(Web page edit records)
--- START ---

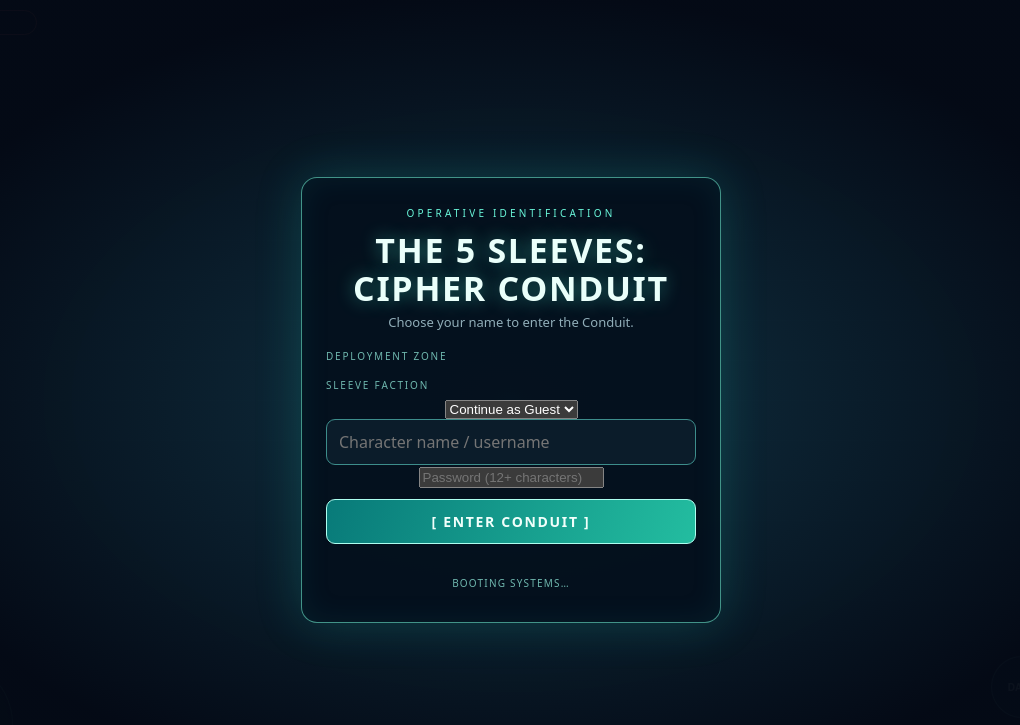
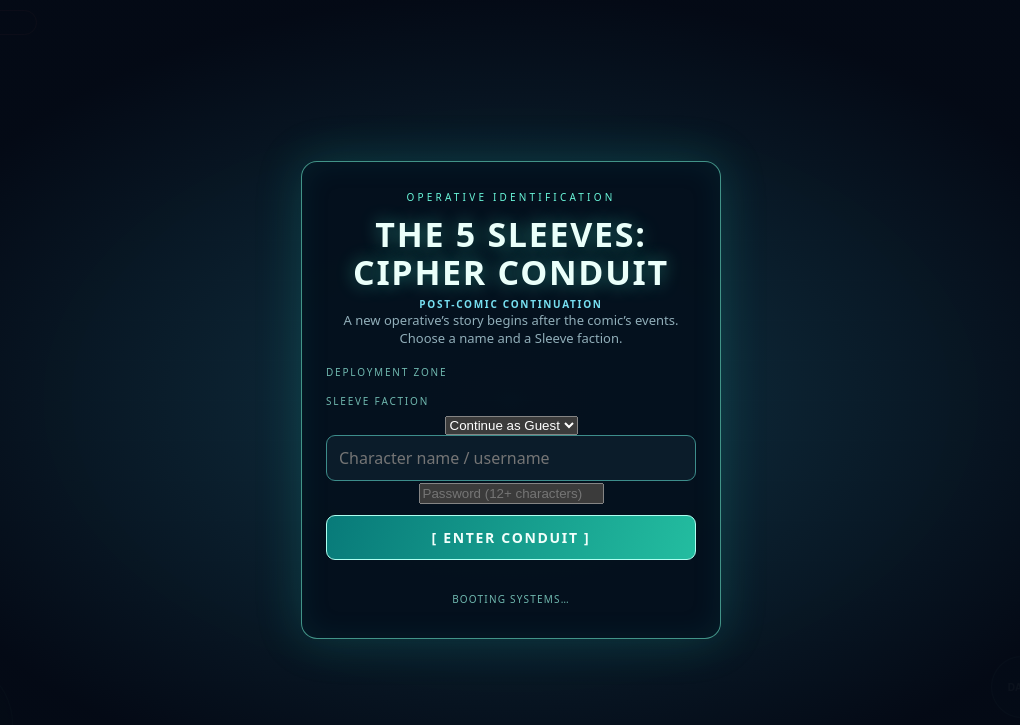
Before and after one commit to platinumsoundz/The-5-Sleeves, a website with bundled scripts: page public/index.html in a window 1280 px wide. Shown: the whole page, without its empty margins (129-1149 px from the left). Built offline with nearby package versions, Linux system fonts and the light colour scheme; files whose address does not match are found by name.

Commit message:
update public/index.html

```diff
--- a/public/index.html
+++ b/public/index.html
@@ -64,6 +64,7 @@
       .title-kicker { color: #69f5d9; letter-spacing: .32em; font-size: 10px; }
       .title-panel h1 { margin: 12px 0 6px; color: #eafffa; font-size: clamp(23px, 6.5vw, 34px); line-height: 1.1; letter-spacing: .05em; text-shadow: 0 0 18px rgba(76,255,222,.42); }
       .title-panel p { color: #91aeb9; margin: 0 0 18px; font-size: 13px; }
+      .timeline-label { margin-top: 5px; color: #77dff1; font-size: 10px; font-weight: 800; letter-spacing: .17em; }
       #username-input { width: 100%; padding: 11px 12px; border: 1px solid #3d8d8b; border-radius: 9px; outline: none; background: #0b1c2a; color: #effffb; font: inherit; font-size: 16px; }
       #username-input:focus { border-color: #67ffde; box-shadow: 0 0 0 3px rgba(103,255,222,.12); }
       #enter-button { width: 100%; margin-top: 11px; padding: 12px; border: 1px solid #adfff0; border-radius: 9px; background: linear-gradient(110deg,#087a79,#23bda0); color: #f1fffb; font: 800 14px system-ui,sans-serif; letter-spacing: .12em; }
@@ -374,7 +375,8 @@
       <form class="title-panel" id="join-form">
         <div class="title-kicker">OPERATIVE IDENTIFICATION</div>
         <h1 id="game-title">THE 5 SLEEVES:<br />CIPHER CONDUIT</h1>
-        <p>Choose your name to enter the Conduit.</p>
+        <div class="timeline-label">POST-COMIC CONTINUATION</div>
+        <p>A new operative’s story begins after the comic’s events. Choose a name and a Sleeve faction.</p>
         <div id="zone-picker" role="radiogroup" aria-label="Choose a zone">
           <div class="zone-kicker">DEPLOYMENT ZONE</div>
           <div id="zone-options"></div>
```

--- END ---

Within the records, tally every line that contains the word "class". Only the resulting number should be given.

Your response: 4